Iris first found herself in the beauty world after she launch her brand The Quick Flick, which offers women an easier way of ‘stamping’ a perfect winged tip onto your lids in just seconds.
The young entrepreneur – who invested $10,000 of her own money into the brand – appeared on Shark Tank in May 2018 just three months into her business.
The ‘sharks’ were interested in her $35 product with Andrew Banks offering to invest $300,000 – a deal for 25 per cent of her company – just three months after she launched in 2016.
She also invented these for those who like to chill their skincare
Iris has built a stunning $15million beauty empire after creating Quick Flick and Beauty Fridge
But five months later, when it was time to sign the contract, Iris realised her business was worth far more than the offer, with deals from giants such as Priceline.
‘When the Shark Tank show was filmed, i’d only been in business for three months. It was early days, however, I was already turning over $100,000 a month by that stage,’ she told Daily Mail Australia.
‘My business was valued by the sharks on the show at $1 million, however by the time the show aired in May, its valuation had already tripled. I wasn’t in the position where I really needed the $300,000.
The Quick Flick first made headlines in December 2017 after Iris, the then-university interior architecture student, launched her brand in her two-bedroom apartment – and dropping off orders at the Post Office via a shopping trolley
‘I was cash flow positive and I already had plenty of retail deals lined up. Signing the deal would have also restricted me from starting other brands such as Beauty Fridge.
‘I had so many ideas for other products and brands, I didn’t want to limit my career and lock myself in.
‘Despite having so many friends and family pressuring me to sign the deal, the thought of it gave me anxiety.

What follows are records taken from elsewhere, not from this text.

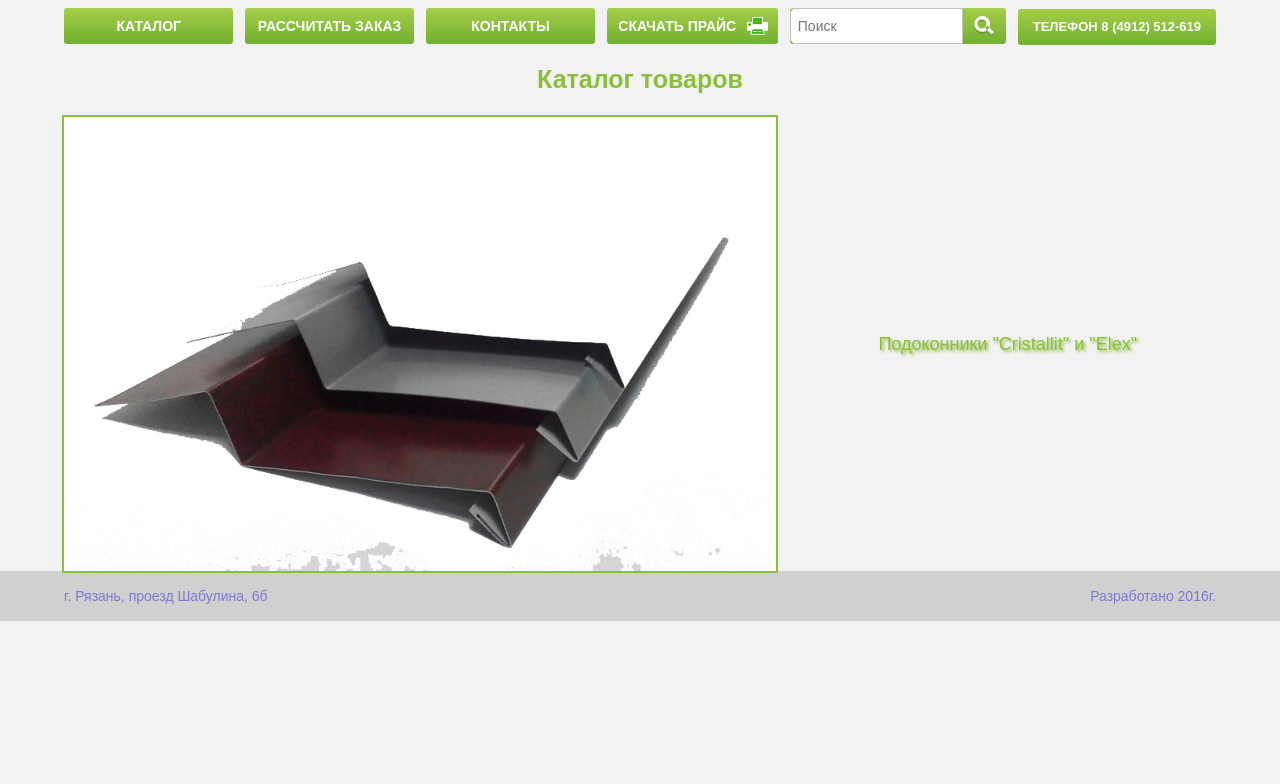
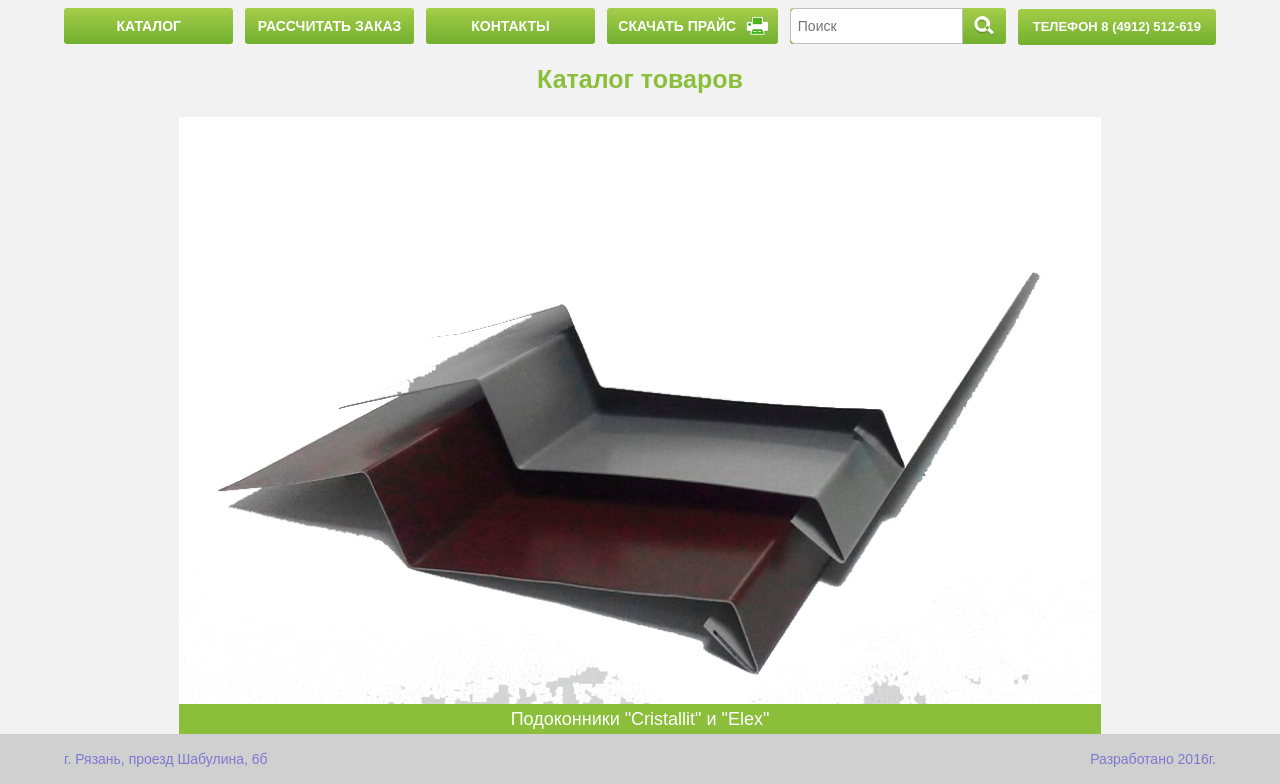
Before and after one commit to Ennitta/okonmarket, a website: page catalog.html in a window 1280 px wide. Shown: the part 142-926 px from the top of the page. Before the commit the page ends 800 px from the top, so only its background shows below. Drawn offline with nearby package versions, Linux system fonts and the light colour scheme; files that its build step writes are made by us from their sources.

Commit message:
Пытаюсь сделать каталог

```diff
--- a/sass/blocks/catalog.scss
+++ b/sass/blocks/catalog.scss
@@ -12,18 +12,18 @@
   }
 
   &__item{
-    display: flex;
-    flex-direction: row;
-    align-items: center;
-    font-size: 18px;
-    line-height: 20px;
+    width: 80%;
+    margin: auto;
+    /*display: flex;
+    flex-direction: column;
+    align-items: center;*/
   }
 
   &__images {
-    width: 65%;
+    /*width: 65%;
     margin-right: 2%;
     outline: 2px solid #8abe3b;
-    background-color: #ffffff;
+    background-color: #ffffff;*/
 
     img {
       width: 100%;
@@ -33,10 +33,10 @@
   }
 
   &__discription {
-    width: 38%;
-    margin: auto;
+    background-color: #8abe3b;
+    color: #ffffff;
     text-align: center;
-    color: #8abe3b;
-    text-shadow: 2px 2px 3px #8abe3b;
+    font-size: 18px;
+    line-height: 30px;
   }
 }
```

I trusted my gut, so I knew it wasn’t right.’
Her products including The Quick Brow are now stocked right across Australia
The winged eye-liner queen went out on her own – and within 12 months, she turned over $10 million dollars.

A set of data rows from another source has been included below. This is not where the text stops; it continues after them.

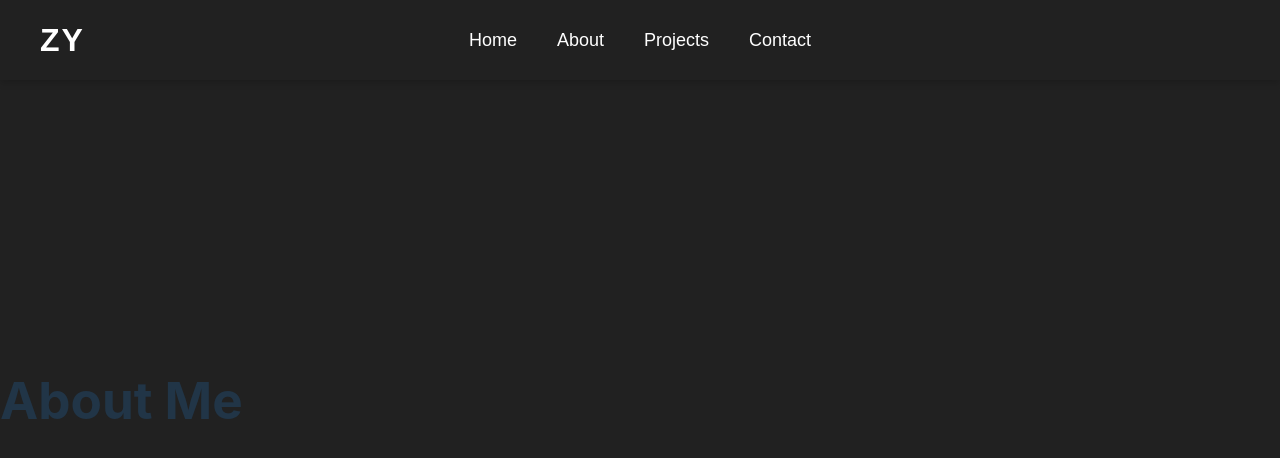
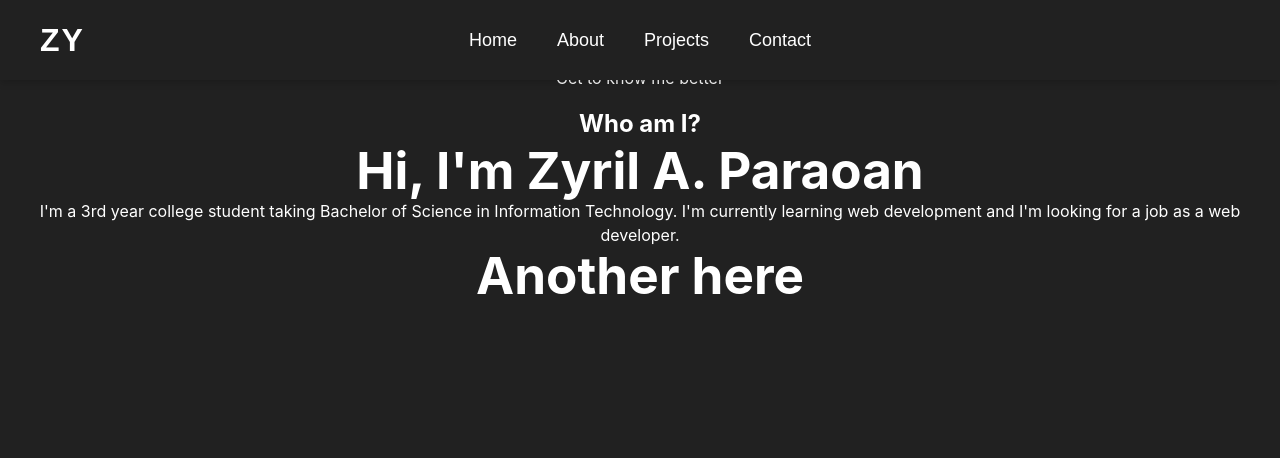
Before and after one commit to Zy-IT/Profile-Resume, a React (Vite) app: page /About in a window 1280 px wide. Shown: the top 458 px of the page. Built offline with nearby package versions, Linux system fonts and the light colour scheme.

Commit message:
Update for Now
This is what i will upload i have forgotten what i have updated hehehe but ill change things soon so i can create more for my portfolio

```diff
--- a/src/pages/About/About.css
+++ b/src/pages/About/About.css
@@ -0,0 +1,42 @@
+.About-Screen {
+    height: 100vh;
+}
+
+.About-Header {
+    font-size: 2rem;
+    font-weight: 700;
+    margin-bottom: 1rem;
+}
+
+.About-Header-Content {
+    margin: 0 auto;
+    text-align: center;
+    position: relative;
+    top: 50%;
+}
+
+.About-Header-Content h1 {
+    font-size: 1.5rem;
+    font-weight: 500;
+    margin-bottom: 1rem;
+    color : white;
+}
+
+.About-Header-Content p {
+    font-size: 1rem;
+    font-weight: 400;
+    margin-bottom: 1rem;
+    color:  white;
+}
+
+.About-Me {
+    margin: 0 auto;
+    text-align: center;
+
+}
+
+.About-Me-Content {
+    display: flex;
+    flex-direction: column;
+    color: white;
+}
--- a/src/pages/About/About.jsx
+++ b/src/pages/About/About.jsx
@@ -7,8 +7,29 @@ function About() {
     return (
         <div className="About-Screen">
             <Navbar />
-            <div className="About-Container">
-                <h1>About Me</h1>
+            <div className="About-Container">'
+                {/* Header Part */}'
+                <div className='About-Header'>
+                    <div className='About-Header-Content'>
+                        <h1>About Me</h1>
+                        <p>Get to know me better</p>
+                    </div>
+                </div>
+
+                {/* About Me Part */}
+                <section className='About-Me'>
+                    <div className='About-Me-Content'>
+                        <div className='About-Me-Content-1'>
+                            <h2>Who am I?</h2>
+                            <h1>Hi, I'm Zyril A. Paraoan</h1>
+                            <p>I'm a 3rd year college student taking Bachelor of Science in Information Technology. I'm currently learning web development and I'm looking for a job as a web developer.</p>
+                        </div>
+                        <div className='About-Me-Content-2'>
+                            <h1>Another here</h1>
+                        </div>
+                    </div>
+                </section>
+
             </div>
         </div>
     );
--- a/src/pages/Home/Home.css
+++ b/src/pages/Home/Home.css
@@ -134,7 +134,7 @@
           font-weight: 600;
           color: #FF5722;
           opacity: 0;
-          transform: translateX(-100vw);
+          transform: translateX(-100px);
           animation: slideFromLeft 1s ease forwards;
           animation-delay: 6s;
         }
@@ -142,7 +142,7 @@
         @keyframes slideFromLeft {
           from {
             opacity: 0;
-            transform: translateX(-100vw);
+            transform: translateX(-100px);
           }
 
           to {
@@ -156,7 +156,7 @@
           height: 250px;
           color: #FF5722;
           opacity: 0;
-          transform: translateX(100vh);
+          transform: translateX(100px);
           animation: slideFromBottom 1s ease forwards;
           animation-delay: 6.5s;
         }
@@ -164,7 +164,7 @@
         @keyframes slideFromBottom {
           from {
             opacity: 0;
-            transform: translateY(100vh);
+            transform: translateY(100px);
           }
 
           to {
@@ -178,7 +178,7 @@
           height: 250px;
           color: #FF5722;
           opacity: 0;
-          transform: translateX(100vw);
+          transform: translateX(100px);
           animation: slideFromRight 1s ease forwards;
           animation-delay: 7s;
         }
@@ -186,7 +186,7 @@
         @keyframes slideFromRight {
           from {
             opacity: 0;
-            transform: translateX(100vw);
+            transform: translateX(100px);
           }
 
           to {
@@ -198,7 +198,7 @@
         .Home-Content-1stName h1,
         .Home-Content-2ndName h1,
         .Home-Content-3rdName h1 {
-          background: linear-gradient(135deg, #FF5722, #FFC107);
+          background: linear-gradient(135deg, #f44336, #ff7043);
           background-clip: text;
           -webkit-background-clip: text;
           -webkit-text-fill-color: transparent;
@@ -318,17 +318,7 @@
         }
 
         #pink-mask {
-          pointer-events: none;
-          width: 30px;
-          height: 20px;
-          position: absolute;
-          background: #cf30aa;
-          top: 10px;
-          left: 5px;
-          filter: blur(20px);
-          opacity: 0.8;
-          animation: leftright 4s ease-in infinite;
-          transition: all 2s;
+          background: #f44336;
         }
 
         #main:hover>#pink-mask {
@@ -356,10 +346,10 @@
           background-position: 0 0;
           filter: brightness(1.4);
           background-image: conic-gradient(rgba(0, 0, 0, 0) 0%,
-              #a099d8,
+              #f44336,
               rgba(0, 0, 0, 0) 8%,
               rgba(0, 0, 0, 0) 50%,
-              #dfa2da,
+              #ff7043,
               rgba(0, 0, 0, 0) 58%);
           animation: rotate 4s linear infinite;
           transition: all 2s;
@@ -385,10 +375,10 @@
           background-repeat: no-repeat;
           background-position: 0 0;
           background-image: conic-gradient(#1c191c,
-              #402fb5 5%,
+              #f44336 5%,
               #1c191c 14%,
               #1c191c 50%,
-              #cf30aa 60%,
+              #ff7043 60%,
               #1c191c 64%);
           animation: rotate 4s 0.1s linear infinite;
           transition: all 2s;
@@ -412,10 +402,10 @@
           background-repeat: no-repeat;
           background-position: 0 0;
           background-image: conic-gradient(rgba(0, 0, 0, 0),
-              #18116a,
+              #d32f2f,
               rgba(0, 0, 0, 0) 10%,
               rgba(0, 0, 0, 0) 50%,
-              #6e1b60,
+              #ff7043,
               rgba(0, 0, 0, 0) 60%);
           transition: all 2s;
         }
@@ -477,14 +467,15 @@
           background-repeat: no-repeat;
           background-position: 0 0;
           background-image: conic-gradient(#000,
-              #402fb5 5%,
+              #f44336 5%,
               #000 38%,
               #000 50%,
-              #cf30aa 60%,
+              #ff7043 60%,
               #000 87%);
           animation: rotate 4s 0.3s linear infinite;
           transition: all 2s;
         }
+
 
         @keyframes rotate {
           100% {
--- a/src/pages/Home/Home.jsx
+++ b/src/pages/Home/Home.jsx
@@ -40,6 +40,7 @@ function Home() {
         <div className="Home-Screen">
             <Navbar />
             <div className="Home-Container">
+                {/* 1st Paragraph */}
                 <div className="Home-Title">
                     <div className="Home-1-Title-Content">
                         <h1>
@@ -52,7 +53,7 @@ function Home() {
                         </h1>
                     </div>
                 </div>
-
+                {/* 2nd Paragraph */}
                 <div className="Home-Center">
                     <div className="Center-1-Content">
                         <h1>
@@ -66,6 +67,7 @@ function Home() {
                     </div>
                 </div>
 
+                {/* My Whole Name */}
                 <div className="Home-Name">
                     <div className="Home-Content-1stName">
                         <h1>Zyril</h1>
@@ -77,6 +79,7 @@ function Home() {
                         <h1>Paraoan</h1>
                     </div>
                 </div>
+
                 {/* From Uiverse.io by Lakshay-art || Animated Search Input */}
                 <div className="grid"></div>
                 <div id="poda">
```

‘I didn’t ever imagine that The Quick Flick would blow up like it did after the Shark Tank show. The publicity we received was invaluable,’ she said.
‘I honestly believe the company grew overnight what other businesses would grow in a few years. It was definitely tough and I had to put procedures in place pretty quickly to ensure we could keep up with the demand.’